• **Task directions**
Where the string "return" appears in a line of the data, show that line.

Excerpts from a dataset
★ ★ ★

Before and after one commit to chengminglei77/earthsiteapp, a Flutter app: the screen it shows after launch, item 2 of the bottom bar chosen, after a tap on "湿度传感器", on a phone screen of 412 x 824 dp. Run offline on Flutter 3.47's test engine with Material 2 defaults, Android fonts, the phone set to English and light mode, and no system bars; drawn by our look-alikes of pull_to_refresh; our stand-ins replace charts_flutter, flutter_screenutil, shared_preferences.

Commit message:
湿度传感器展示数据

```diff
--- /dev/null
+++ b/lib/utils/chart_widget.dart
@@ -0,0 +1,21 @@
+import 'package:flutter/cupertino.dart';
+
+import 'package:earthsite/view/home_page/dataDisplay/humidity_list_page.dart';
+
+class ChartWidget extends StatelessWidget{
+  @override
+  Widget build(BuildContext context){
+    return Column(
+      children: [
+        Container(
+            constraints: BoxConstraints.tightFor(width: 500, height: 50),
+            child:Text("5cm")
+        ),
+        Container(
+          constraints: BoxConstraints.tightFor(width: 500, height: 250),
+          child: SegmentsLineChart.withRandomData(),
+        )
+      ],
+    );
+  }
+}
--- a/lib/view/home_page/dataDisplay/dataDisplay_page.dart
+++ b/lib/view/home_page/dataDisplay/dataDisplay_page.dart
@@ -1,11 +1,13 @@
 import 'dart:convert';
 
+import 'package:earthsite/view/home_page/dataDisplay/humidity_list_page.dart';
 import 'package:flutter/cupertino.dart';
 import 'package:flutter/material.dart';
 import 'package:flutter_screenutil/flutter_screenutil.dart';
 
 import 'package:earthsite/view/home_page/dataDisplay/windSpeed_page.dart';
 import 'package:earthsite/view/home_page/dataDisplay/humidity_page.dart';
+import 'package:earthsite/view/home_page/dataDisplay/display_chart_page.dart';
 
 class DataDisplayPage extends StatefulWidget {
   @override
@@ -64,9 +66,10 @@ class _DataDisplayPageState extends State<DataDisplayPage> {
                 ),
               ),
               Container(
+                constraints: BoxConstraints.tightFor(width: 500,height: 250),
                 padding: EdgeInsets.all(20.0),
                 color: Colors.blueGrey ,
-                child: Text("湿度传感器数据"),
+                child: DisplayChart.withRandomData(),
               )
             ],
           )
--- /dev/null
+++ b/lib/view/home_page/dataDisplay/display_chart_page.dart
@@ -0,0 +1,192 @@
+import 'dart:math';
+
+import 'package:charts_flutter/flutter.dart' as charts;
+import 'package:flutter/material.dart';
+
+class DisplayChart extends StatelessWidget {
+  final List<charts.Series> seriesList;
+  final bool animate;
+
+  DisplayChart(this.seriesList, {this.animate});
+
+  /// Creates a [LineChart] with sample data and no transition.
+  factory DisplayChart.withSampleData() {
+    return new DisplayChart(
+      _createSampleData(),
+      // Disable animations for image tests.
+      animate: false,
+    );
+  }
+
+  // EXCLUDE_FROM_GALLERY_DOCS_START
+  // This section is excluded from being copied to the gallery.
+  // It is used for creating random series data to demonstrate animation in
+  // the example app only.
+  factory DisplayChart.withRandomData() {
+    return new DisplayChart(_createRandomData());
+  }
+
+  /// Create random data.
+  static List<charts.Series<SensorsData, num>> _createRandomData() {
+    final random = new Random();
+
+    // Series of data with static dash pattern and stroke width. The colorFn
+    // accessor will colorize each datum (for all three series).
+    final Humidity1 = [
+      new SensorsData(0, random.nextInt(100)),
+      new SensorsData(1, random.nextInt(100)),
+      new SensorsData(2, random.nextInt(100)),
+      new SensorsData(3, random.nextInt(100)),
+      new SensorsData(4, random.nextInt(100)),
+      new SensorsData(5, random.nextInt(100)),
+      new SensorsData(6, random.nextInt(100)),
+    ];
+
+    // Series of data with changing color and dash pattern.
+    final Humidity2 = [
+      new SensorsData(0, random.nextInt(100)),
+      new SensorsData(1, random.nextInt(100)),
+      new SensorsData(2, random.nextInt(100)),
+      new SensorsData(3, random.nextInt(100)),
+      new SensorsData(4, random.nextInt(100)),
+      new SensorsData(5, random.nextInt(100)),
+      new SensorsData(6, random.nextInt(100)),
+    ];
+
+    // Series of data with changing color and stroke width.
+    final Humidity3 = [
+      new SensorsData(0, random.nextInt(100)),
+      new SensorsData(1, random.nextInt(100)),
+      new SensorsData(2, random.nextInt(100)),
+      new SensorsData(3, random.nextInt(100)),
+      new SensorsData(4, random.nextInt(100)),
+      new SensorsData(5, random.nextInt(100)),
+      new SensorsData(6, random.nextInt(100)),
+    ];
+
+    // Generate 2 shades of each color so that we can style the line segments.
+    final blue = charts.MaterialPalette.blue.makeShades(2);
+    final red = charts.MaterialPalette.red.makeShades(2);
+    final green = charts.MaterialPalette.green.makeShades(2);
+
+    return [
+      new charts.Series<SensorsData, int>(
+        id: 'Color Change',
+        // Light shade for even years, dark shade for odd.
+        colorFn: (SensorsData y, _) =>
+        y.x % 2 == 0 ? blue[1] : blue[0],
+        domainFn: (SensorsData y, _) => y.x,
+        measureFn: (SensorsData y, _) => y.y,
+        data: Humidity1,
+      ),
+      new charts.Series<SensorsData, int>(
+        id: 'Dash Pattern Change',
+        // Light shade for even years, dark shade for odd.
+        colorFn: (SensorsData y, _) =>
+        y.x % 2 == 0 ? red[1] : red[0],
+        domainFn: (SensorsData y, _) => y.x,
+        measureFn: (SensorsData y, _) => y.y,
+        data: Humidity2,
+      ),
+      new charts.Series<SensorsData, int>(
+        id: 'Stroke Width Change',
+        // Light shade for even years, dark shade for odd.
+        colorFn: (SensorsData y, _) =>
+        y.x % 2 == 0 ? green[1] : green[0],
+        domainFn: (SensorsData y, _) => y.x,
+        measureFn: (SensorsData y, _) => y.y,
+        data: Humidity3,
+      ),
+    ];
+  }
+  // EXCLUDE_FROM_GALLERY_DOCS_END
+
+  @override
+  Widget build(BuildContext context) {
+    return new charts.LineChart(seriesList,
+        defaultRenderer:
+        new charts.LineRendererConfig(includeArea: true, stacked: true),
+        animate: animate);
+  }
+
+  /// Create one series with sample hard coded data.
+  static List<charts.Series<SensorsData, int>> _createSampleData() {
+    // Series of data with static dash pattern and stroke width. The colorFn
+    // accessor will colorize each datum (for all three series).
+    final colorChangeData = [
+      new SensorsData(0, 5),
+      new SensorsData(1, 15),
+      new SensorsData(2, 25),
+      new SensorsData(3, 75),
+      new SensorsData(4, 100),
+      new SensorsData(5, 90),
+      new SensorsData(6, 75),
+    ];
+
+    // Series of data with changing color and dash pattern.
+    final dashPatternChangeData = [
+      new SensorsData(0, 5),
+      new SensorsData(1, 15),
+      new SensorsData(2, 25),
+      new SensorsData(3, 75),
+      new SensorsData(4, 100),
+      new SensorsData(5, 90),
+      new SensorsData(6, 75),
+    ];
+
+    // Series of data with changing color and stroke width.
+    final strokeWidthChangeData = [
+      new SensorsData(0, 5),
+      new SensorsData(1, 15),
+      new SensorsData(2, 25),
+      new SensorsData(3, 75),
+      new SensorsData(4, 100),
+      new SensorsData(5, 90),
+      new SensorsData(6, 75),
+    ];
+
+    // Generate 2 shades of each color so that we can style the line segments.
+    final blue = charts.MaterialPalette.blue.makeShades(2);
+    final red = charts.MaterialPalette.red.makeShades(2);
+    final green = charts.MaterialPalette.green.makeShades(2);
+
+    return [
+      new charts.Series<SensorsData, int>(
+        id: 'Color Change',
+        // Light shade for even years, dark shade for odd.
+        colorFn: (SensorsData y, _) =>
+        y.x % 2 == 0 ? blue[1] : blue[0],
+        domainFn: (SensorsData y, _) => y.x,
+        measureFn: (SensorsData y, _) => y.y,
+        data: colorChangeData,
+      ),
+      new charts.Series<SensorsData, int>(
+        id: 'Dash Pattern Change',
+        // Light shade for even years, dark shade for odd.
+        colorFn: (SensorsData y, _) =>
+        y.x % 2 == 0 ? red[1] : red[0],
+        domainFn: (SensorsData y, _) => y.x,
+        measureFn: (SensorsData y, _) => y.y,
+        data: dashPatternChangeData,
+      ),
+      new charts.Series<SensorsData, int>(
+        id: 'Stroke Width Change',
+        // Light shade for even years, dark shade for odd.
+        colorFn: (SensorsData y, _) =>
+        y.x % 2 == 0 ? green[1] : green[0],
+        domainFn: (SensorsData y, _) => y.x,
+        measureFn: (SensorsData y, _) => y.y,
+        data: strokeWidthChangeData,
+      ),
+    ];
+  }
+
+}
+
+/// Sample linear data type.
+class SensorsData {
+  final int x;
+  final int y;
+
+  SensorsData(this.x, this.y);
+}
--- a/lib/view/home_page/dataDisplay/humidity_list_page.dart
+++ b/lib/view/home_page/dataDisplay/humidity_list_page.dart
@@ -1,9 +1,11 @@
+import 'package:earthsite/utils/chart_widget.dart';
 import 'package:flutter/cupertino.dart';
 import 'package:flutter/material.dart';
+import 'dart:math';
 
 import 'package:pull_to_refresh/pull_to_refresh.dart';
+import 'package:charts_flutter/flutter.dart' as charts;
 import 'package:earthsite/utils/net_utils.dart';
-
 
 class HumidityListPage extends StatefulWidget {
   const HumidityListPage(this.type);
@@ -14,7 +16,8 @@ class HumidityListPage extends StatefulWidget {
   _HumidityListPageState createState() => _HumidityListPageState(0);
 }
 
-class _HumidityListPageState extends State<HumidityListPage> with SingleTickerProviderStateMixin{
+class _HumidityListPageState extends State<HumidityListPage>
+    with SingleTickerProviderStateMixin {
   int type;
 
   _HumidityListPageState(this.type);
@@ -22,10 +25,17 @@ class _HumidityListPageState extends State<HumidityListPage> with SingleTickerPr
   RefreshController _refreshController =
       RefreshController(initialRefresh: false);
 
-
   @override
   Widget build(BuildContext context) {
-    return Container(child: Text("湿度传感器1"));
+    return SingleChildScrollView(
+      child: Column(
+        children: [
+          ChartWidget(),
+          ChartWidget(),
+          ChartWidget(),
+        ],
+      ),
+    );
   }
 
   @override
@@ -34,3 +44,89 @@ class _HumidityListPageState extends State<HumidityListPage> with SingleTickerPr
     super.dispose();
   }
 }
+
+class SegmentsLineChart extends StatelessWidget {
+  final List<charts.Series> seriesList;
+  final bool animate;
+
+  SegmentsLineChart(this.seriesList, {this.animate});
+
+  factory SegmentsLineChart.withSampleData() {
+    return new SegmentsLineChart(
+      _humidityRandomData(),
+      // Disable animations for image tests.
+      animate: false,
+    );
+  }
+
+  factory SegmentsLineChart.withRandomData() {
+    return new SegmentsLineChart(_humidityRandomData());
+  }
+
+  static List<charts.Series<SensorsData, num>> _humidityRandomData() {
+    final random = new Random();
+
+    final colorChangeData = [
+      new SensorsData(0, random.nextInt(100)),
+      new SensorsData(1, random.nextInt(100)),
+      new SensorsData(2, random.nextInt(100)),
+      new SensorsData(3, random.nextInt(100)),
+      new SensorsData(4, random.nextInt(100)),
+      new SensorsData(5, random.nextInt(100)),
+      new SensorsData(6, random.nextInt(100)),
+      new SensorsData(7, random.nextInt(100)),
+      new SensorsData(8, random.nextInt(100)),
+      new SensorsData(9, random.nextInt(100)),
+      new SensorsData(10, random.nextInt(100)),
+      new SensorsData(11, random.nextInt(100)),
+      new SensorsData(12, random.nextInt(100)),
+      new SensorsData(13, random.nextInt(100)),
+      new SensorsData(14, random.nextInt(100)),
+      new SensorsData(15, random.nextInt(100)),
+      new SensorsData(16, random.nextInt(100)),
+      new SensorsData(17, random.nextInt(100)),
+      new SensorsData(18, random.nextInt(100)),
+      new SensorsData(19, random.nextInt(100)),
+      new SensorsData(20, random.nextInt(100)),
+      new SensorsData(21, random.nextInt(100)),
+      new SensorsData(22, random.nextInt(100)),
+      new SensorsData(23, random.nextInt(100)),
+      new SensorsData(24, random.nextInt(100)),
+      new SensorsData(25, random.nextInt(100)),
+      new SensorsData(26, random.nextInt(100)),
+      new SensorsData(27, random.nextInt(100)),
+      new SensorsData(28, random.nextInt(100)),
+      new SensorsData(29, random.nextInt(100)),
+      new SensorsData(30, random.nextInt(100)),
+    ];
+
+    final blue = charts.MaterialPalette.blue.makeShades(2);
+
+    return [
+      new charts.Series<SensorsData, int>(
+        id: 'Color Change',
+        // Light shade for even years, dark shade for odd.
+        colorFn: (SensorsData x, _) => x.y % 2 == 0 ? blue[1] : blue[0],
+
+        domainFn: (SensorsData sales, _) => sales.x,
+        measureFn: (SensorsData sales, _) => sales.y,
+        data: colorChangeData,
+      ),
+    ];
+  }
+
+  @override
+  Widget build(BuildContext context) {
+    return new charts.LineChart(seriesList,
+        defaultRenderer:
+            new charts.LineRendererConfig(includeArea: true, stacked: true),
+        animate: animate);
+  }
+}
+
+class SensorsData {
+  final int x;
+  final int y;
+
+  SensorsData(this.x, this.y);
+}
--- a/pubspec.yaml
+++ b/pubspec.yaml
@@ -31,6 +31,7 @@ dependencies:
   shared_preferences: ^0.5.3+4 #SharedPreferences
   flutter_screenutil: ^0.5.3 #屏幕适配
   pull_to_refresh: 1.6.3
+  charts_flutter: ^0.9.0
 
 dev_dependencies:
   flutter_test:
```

★ ★ ★

• **Written solution**
+    return Column(
+    return new DisplayChart(
+    return new DisplayChart(_createRandomData());
+    return [
+    return new charts.LineChart(seriesList,
+    return [
-    return Container(child: Text("湿度传感器1"));
+    return SingleChildScrollView(
+    return new SegmentsLineChart(
+    return new SegmentsLineChart(_humidityRandomData());
+    return [
+    return new charts.LineChart(seriesList,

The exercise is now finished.